Change in Wheat and Consequences

Why did the incidence of celiac disease in the United States increase four-fold in the last few decades? [1] As with the recent spike in the incidence of food allergies discussed here, we might wonder what caused this major and rapid change. Dr. William Davis, MD thinks it happened because wheat ceased being the tall, flexible "amber waves of grain" we sing about and was replaced with high-yielding dwarf wheat during those decades. [2] This is not a GMO strain: it was developed between 1948 and 1980 by intensive hybridization. The yield from this wheat may be ten-fold that of what was common with older varieties of wheat in the mid-20th century, but modern wheat cannot survive and thrive without chemical pest control and high-nitrogen chemical fertilization. It has enormous seed heads and stiff short stalks and is easier than the older strains of wheat to harvest and thresh. [3]

Dr. Davis, who is wheat sensitive, did an experiment using himself as the test subject. He obtained some einkorn, the wild 14-chromosome grain that is the original parent of all wheat, and made bread from it. He also made bread from organic modern 42-chromosome whole wheat. He ground each grain into flour and added only water and yeast to make each grain into a loaf of bread. He ate four ounces of the einkorn bread with no reaction. On another day he ate four ounces of the modern wheat bread and had a reaction that lasted for one and a half days. [4]

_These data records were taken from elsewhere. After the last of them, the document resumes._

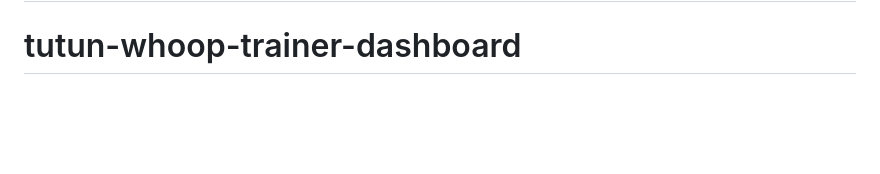
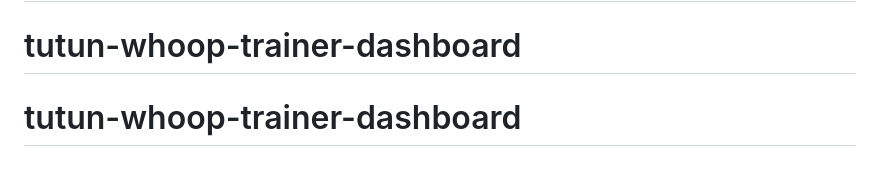
Before and after one commit to sonalihaldar/tutun-whoop-trainer-dashboard, a Markdown page: README.md, the part around the change. GitHub-like rendering; blank space fills up the shorter version.

```diff
--- a/README.md
+++ b/README.md
@@ -98,3 +98,4 @@ public/js/               Chart rendering + page controllers
 - **Multiple athletes**: this is built for one WHOOP account. Supporting several people would mean per-user token storage and per-user share tokens — a bigger change, happy to help if you want to go there.
 # tutun-whoop-trainer-dashboard
 # tutun-whoop-trainer-dashboard
+# tutun-whoop-trainer-dashboard
```
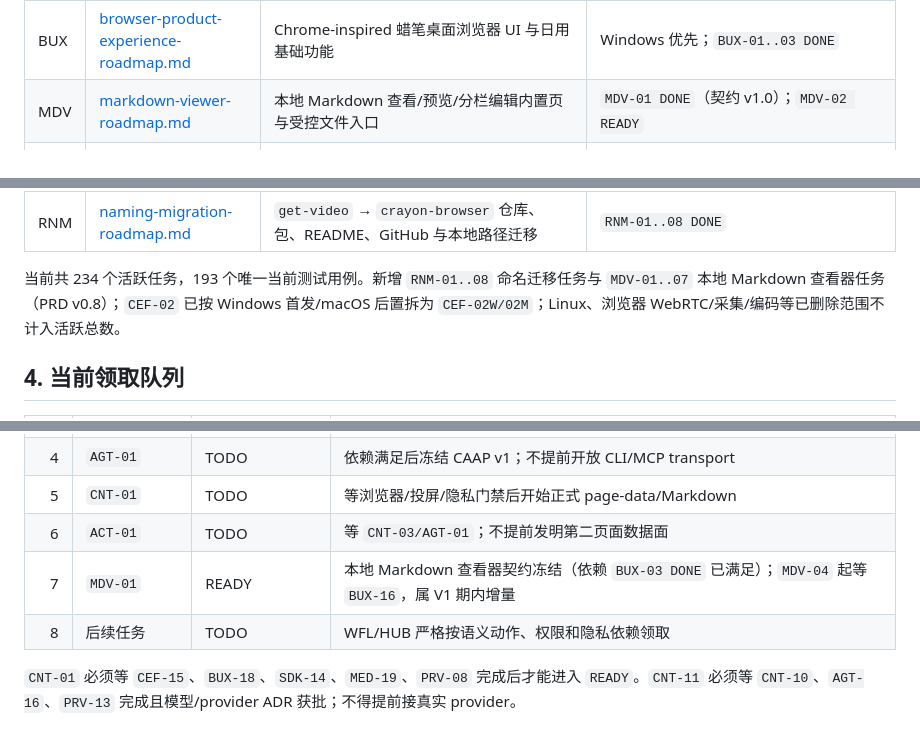
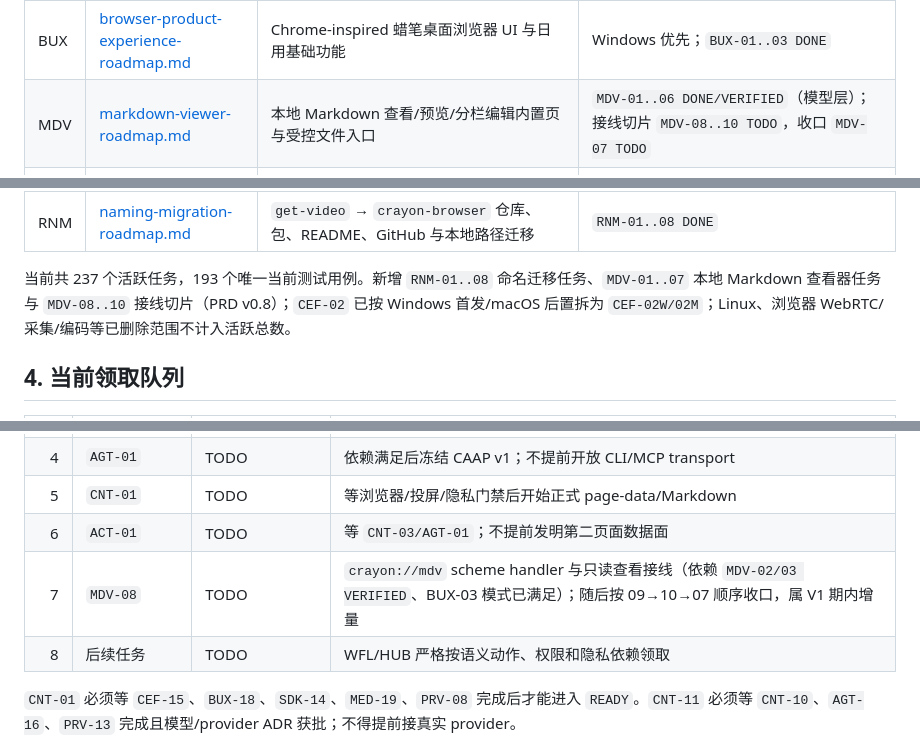
Before and after one commit to shenyingjun5/crayon-browser, a Markdown page: docs/plans/README.md, 3 parts joined by grey strips. Drawn GitHub-style.

```diff
--- a/docs/plans/README.md
+++ b/docs/plans/README.md
@@ -25,7 +25,7 @@
 | MED | [media-policy-relay-roadmap.md](media-policy-relay-roadmap.md) | 媒体观察、策略、LAN Relay、外部客户端交接迁移 | `MED-01..19 DONE` |
 | CEF | [desktop-cef-browser-roadmap.md](desktop-cef-browser-roadmap.md) | Windows/macOS CEF 壳、共享 UI、媒体观察和 IPC | `CEF-01..15 全部完成`（`CEF-06..14` 模型层 VERIFIED，实机接线归后续装配/切片任务）；Windows 总 Review 证据已补齐 |
 | BUX | [browser-product-experience-roadmap.md](browser-product-experience-roadmap.md) | Chrome-inspired 蜡笔桌面浏览器 UI 与日用基础功能 | Windows 优先；`BUX-01..03 DONE` |
-| MDV | [markdown-viewer-roadmap.md](markdown-viewer-roadmap.md) | 本地 Markdown 查看/预览/分栏编辑内置页与受控文件入口 | `MDV-01 DONE`（契约 v1.0）；`MDV-02 READY` |
+| MDV | [markdown-viewer-roadmap.md](markdown-viewer-roadmap.md) | 本地 Markdown 查看/预览/分栏编辑内置页与受控文件入口 | `MDV-01..06 DONE/VERIFIED`（模型层）；接线切片 `MDV-08..10 TODO`，收口 `MDV-07 TODO` |
 | SDK | [cast-sdk-integration-roadmap.md](cast-sdk-integration-roadmap.md) | 固定源码 Cast-SDK facade、发现、连接和控制；后续 Partner Cast facade | `SDK-13 BLOCKED`（需真实接收端 Harness） |
 | PLT | [desktop-platform-adapters-roadmap.md](desktop-platform-adapters-roadmap.md) | Windows/macOS 存储、网络、生命周期、更新和客户端交接 | `PLT-01` |
 | PRV | [privacy-security-roadmap.md](privacy-security-roadmap.md) | Profile、隐私、安全、日志和删除语义 | `PRV-01` |
@@ -38,7 +38,7 @@
 | QAR | [quality-release-roadmap.md](quality-release-roadmap.md) | Windows/macOS 构建、真实设备、性能、长稳和发布门禁 | `QAR-01` |
 | RNM | [naming-migration-roadmap.md](naming-migration-roadmap.md) | `get-video` → `crayon-browser` 仓库、包、README、GitHub 与本地路径迁移 | `RNM-01..08 DONE` |
 
-当前共 234 个活跃任务，193 个唯一当前测试用例。新增 `RNM-01..08` 命名迁移任务与 `MDV-01..07` 本地 Markdown 查看器任务（PRD v0.8）；`CEF-02` 已按 Windows 首发/macOS 后置拆为 `CEF-02W/02M`；Linux、浏览器 WebRTC/采集/编码等已删除范围不计入活跃总数。
+当前共 237 个活跃任务，193 个唯一当前测试用例。新增 `RNM-01..08` 命名迁移任务、`MDV-01..07` 本地 Markdown 查看器任务与 `MDV-08..10` 接线切片（PRD v0.8）；`CEF-02` 已按 Windows 首发/macOS 后置拆为 `CEF-02W/02M`；Linux、浏览器 WebRTC/采集/编码等已删除范围不计入活跃总数。
 
 ## 4. 当前领取队列
 
@@ -50,7 +50,7 @@
 | 4 | `AGT-01` | TODO | 依赖满足后冻结 CAAP v1；不提前开放 CLI/MCP transport |
 | 5 | `CNT-01` | TODO | 等浏览器/投屏/隐私门禁后开始正式 page-data/Markdown |
 | 6 | `ACT-01` | TODO | 等 `CNT-03/AGT-01`；不提前发明第二页面数据面 |
-| 7 | `MDV-01` | READY | 本地 Markdown 查看器契约冻结（依赖 `BUX-03 DONE` 已满足）；`MDV-04` 起等 `BUX-16`，属 V1 期内增量 |
+| 7 | `MDV-08` | TODO | `crayon://mdv` scheme handler 与只读查看接线（依赖 `MDV-02/03 VERIFIED`、BUX-03 模式已满足）；随后按 09→10→07 顺序收口，属 V1 期内增量 |
 | 8 | 后续任务 | TODO | WFL/HUB 严格按语义动作、权限和隐私依赖领取 |
 
 `CNT-01` 必须等 `CEF-15`、`BUX-18`、`SDK-14`、`MED-19`、`PRV-08` 完成后才能进入 `READY`。`CNT-11` 必须等 `CNT-10`、`AGT-16`、`PRV-13` 完成且模型/provider ADR 获批；不得提前接真实 provider。
```
Also changed, not shown: docs/plans/markdown-viewer-roadmap.md (+15 -2 lines).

Dr. Davis wondered what difference between einkorn and modern wheat could have caused the reaction. Therefore, he searched scientific journals for an answer to this question and learned that the types gluten in modern wheat are about 95% from their parent strains of wheat, but 5% of the gluten is different, unique to modern wheat, and not found in older varieties of wheat. In one hybridization experiment, fourteen unique new gluten proteins were produced. [5] Additionally, he learned that the quantity of genes in modern wheat that code for gluten types associated with celiac disease is higher than in the wheat we ate fifty years ago. [6]

Jovial Foods has made einkorn flour readily available. This company was started by a husband and wife whose daughter is sensitive to gluten. They suspected that the changes in wheat over the last decades could be part of her problem. When they tried einkorn, their daughter tolerated it.

Jovial Foods sells einkorn grain, all purpose flour, whole grain flour and sprouted flour, beans and tomatoes in glass jars, einkorn and gluten-free pasta, and other foods here: https://jovialfoods.com/shop/

I have been wanting to try baking with einkorn for my family, so I just ordered their book, Einkorn: The Cookbook, and a bag of flour. Since websites are easy to update, hopefully I'll have more to tell you about baking with einkorn soon.


Disclaimer: This is not meant to advise gluten-intolerant individuals to begin eating einkorn. It DOES contain gluten, and you should ask your doctor what you should do.


Footnotes

[1] Davis, William, MD. Wheat Belly. (New York, NY, Rodale, Inc., 2011), 78-79.
[2] Davis, 17-18.
[3] Davis, 22-24; also Shewry, PR. "Wheat." Journal Exp Botany 2009;60(6):1537-53 .
[4] Davis, 26-27.
[5] Davis, 25-26; also Song, X; Ni, Z; Yao, Y et al. "Identification of differentially expressed proteins between hybrid and parents in wheat seedling leaves." Theory Applied Genetics 2009 Jan;118(2):213-25.
[6] Davis, 25-26; also Gao, X; Liu, SW, et al. "High frequency of HMW-GS sequence variation through somatic hybridization between Agropyron elongatum and common wheat." Planta 2010 Jan;23(2)245-50.